Medicinenet.com reports that “When bees or wasps sting a person they inject venom through their stinger into the skin of the victim.  Wasps, yellow jackets and hornets have stingers without barbs that are usually retracted upon stinging, and these insects can sting people multiple times.

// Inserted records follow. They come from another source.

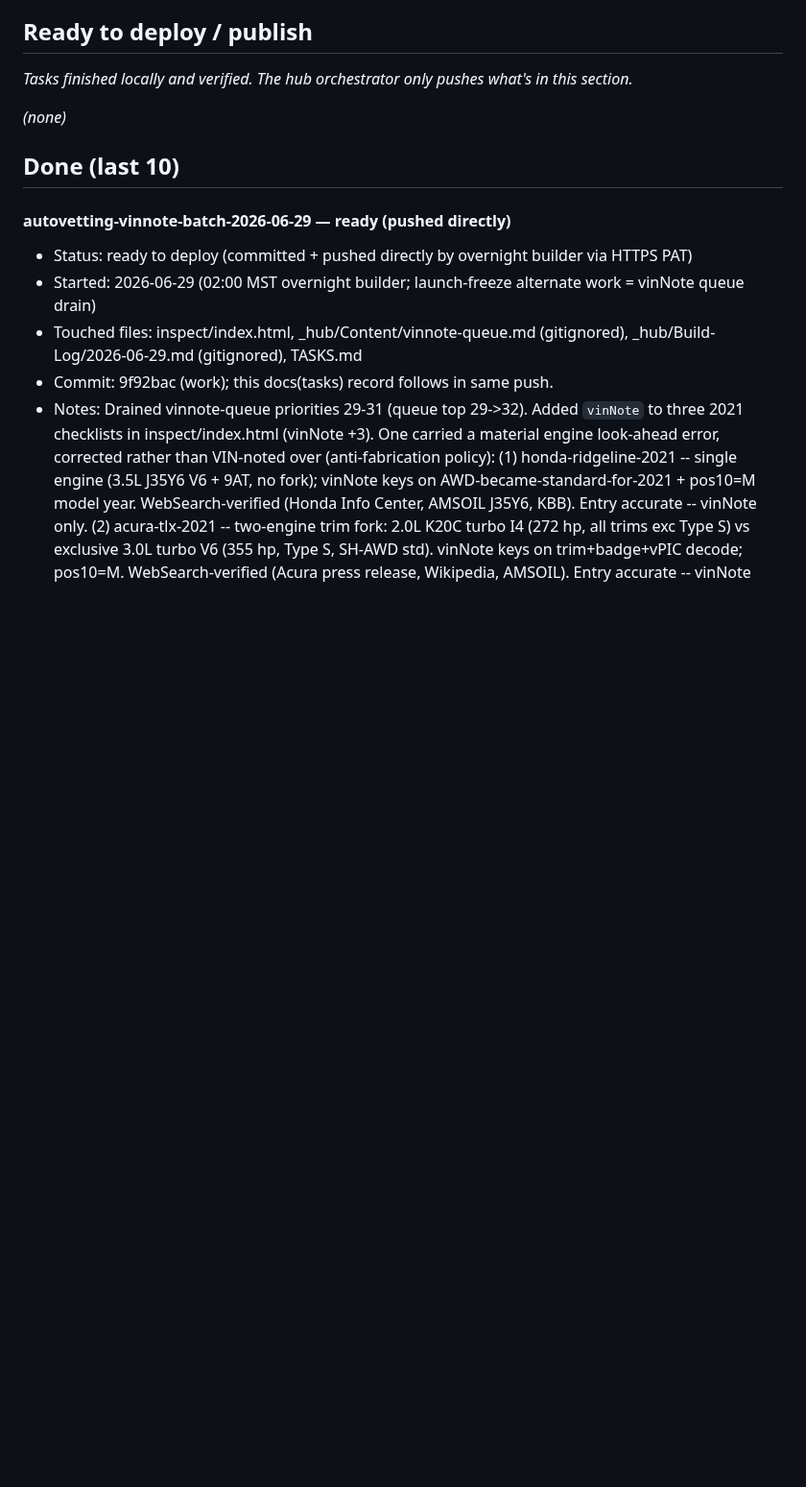
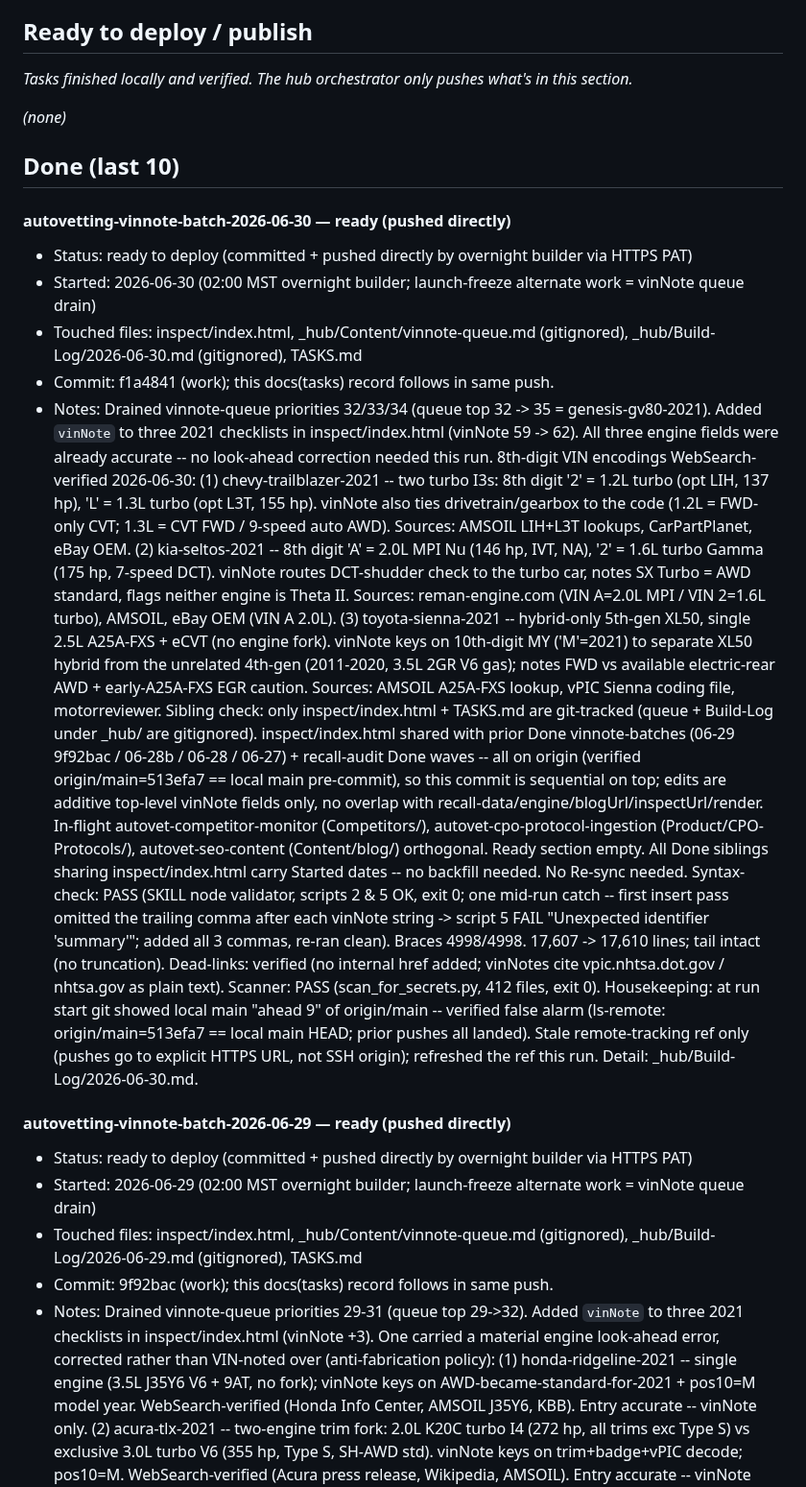
Before and after one commit to dvs-dnl/autovetting, a Markdown page: TASKS.md, the part around the change. Shown at 96% size. Drawn GitHub-style; blank space fills up the shorter version.

Commit message:
docs(tasks): record vinnote-batch-2026-06-30 (Trailblazer/Seltos/Sienna 2021, queue 32-34)

```diff
--- a/TASKS.md
+++ b/TASKS.md
@@ -92,6 +92,47 @@ Deploy gate: the hourly orchestrator pushes what's in **Ready to deploy / publis
 *(none)*
 
 ## Done (last 10)
+
+#### autovetting-vinnote-batch-2026-06-30 — ready (pushed directly)
+
+- Status: ready to deploy (committed + pushed directly by overnight builder via HTTPS PAT)
+- Started: 2026-06-30 (02:00 MST overnight builder; launch-freeze alternate work = vinNote queue drain)
+- Touched files: inspect/index.html, _hub/Content/vinnote-queue.md (gitignored), _hub/Build-Log/2026-06-30.md (gitignored), TASKS.md
+- Commit: f1a4841 (work); this docs(tasks) record follows in same push.
+- Notes:
+  Drained vinnote-queue priorities 32/33/34 (queue top 32 -> 35 = genesis-gv80-2021). Added `vinNote`
+  to three 2021 checklists in inspect/index.html (vinNote 59 -> 62). All three engine fields were
+  already accurate -- no look-ahead correction needed this run. 8th-digit VIN encodings WebSearch-
+  verified 2026-06-30:
+  (1) chevy-trailblazer-2021 -- two turbo I3s: 8th digit '2' = 1.2L turbo (opt LIH, 137 hp), 'L' =
+  1.3L turbo (opt L3T, 155 hp). vinNote also ties drivetrain/gearbox to the code (1.2L = FWD-only CVT;
+  1.3L = CVT FWD / 9-speed auto AWD). Sources: AMSOIL LIH+L3T lookups, CarPartPlanet, eBay OEM.
+  (2) kia-seltos-2021 -- 8th digit 'A' = 2.0L MPI Nu (146 hp, IVT, NA), '2' = 1.6L turbo Gamma (175 hp,
+  7-speed DCT). vinNote routes DCT-shudder check to the turbo car, notes SX Turbo = AWD standard, flags
+  neither engine is Theta II. Sources: reman-engine.com (VIN A=2.0L MPI / VIN 2=1.6L turbo), AMSOIL,
+  eBay OEM (VIN A 2.0L).
+  (3) toyota-sienna-2021 -- hybrid-only 5th-gen XL50, single 2.5L A25A-FXS + eCVT (no engine fork).
+  vinNote keys on 10th-digit MY ('M'=2021) to separate XL50 hybrid from the unrelated 4th-gen
+  (2011-2020, 3.5L 2GR V6 gas); notes FWD vs available electric-rear AWD + early-A25A-FXS EGR caution.
+  Sources: AMSOIL A25A-FXS lookup, vPIC Sienna coding file, motorreviewer.
+  Sibling check: only inspect/index.html + TASKS.md are git-tracked (queue + Build-Log under _hub/ are
+  gitignored). inspect/index.html shared with prior Done vinnote-batches (06-29 9f92bac / 06-28b /
+  06-28 / 06-27) + recall-audit Done waves -- all on origin (verified origin/main=513efa7 == local main
+  pre-commit), so this commit is sequential on top; edits are additive top-level vinNote fields only,
+  no overlap with recall-data/engine/blogUrl/inspectUrl/render. In-flight autovet-competitor-monitor
+  (Competitors/), autovet-cpo-protocol-ingestion (Product/CPO-Protocols/), autovet-seo-content
+  (Content/blog/) orthogonal. Ready section empty. All Done siblings sharing inspect/index.html carry
+  Started dates -- no backfill needed. No Re-sync needed.
+  Syntax-check: PASS (SKILL node validator, scripts 2 & 5 OK, exit 0; one mid-run catch -- first insert
+  pass omitted the trailing comma after each vinNote string -> script 5 FAIL "Unexpected identifier
+  'summary'"; added all 3 commas, re-ran clean). Braces 4998/4998. 17,607 -> 17,610 lines; tail </html>
+  intact (no truncation).
+  Dead-links: verified (no internal href added; vinNotes cite vpic.nhtsa.dot.gov / nhtsa.gov as plain text).
+  Scanner: PASS (scan_for_secrets.py, 412 files, exit 0).
+  Housekeeping: at run start git showed local main "ahead 9" of origin/main -- verified false alarm
+  (ls-remote: origin/main=513efa7 == local main HEAD; prior pushes all landed). Stale remote-tracking
+  ref only (pushes go to explicit HTTPS URL, not SSH origin); refreshed the ref this run.
+  Detail: _hub/Build-Log/2026-06-30.md.
 
 #### autovetting-vinnote-batch-2026-06-29 — ready (pushed directly)
 
```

The honey bee (pictured) has a barbed stinger that remains in the victim’s skin with its venom sack attached.  About 3% of people stung by bees and wasps have an allergic reaction to the sting, and up to 0.8% of bee sting victims experience the severe and life-threatening allergic reaction know as anaphylaxis.”

The article goes on to say that most people have a localized reaction to a bee sting.  The skin will be reddened and painful and swelling and/or itching may occur but will usually go away in a few hours.  Sometimes there is a large local reaction and the swelling, redness and pain may last as long as a week.

You might also develop a systemic allergic reaction where the entire body is affected.  This may cause hives, redness, or swelling at sites on the body far away from the sting.  Symptoms may include vomiting, nausea, diarrhea and dizziness.

Anaphylactic reactions are the ones to watch out for.  In the U.S. about 50 people are killed each year due to severe anaphylactic reactions to bee stings.  The reaction will usually occur within minutes of the bee sting.  Most individuals who have allergies to bee stings will have had a worsened reaction to every subsequent sting, and they should carry an injectable form of the drug epinephrine at all times.  In anaphylactic reactions victims experience wheezing, difficulty breathing and a drop in blood pressure that leads to shock if not treated promptly.  If you are stung by a bee or you have a history of severe reactions to insect stings call emergency medical services immediately.

For the rest of us if you are stung try to see and if the stinger is still present;  Look for a small black dot and use a hard object like a credit card to swipe over the area and remove the stinger.  After you have removed the stinger, apply ice to reduce the body’s inflammatory response.  The use of ibuprofen or acetaminophen can also provide relief.

Stings in the mouth or nose may also require emergency attention, since they can lead to swelling that can interfere with breathing.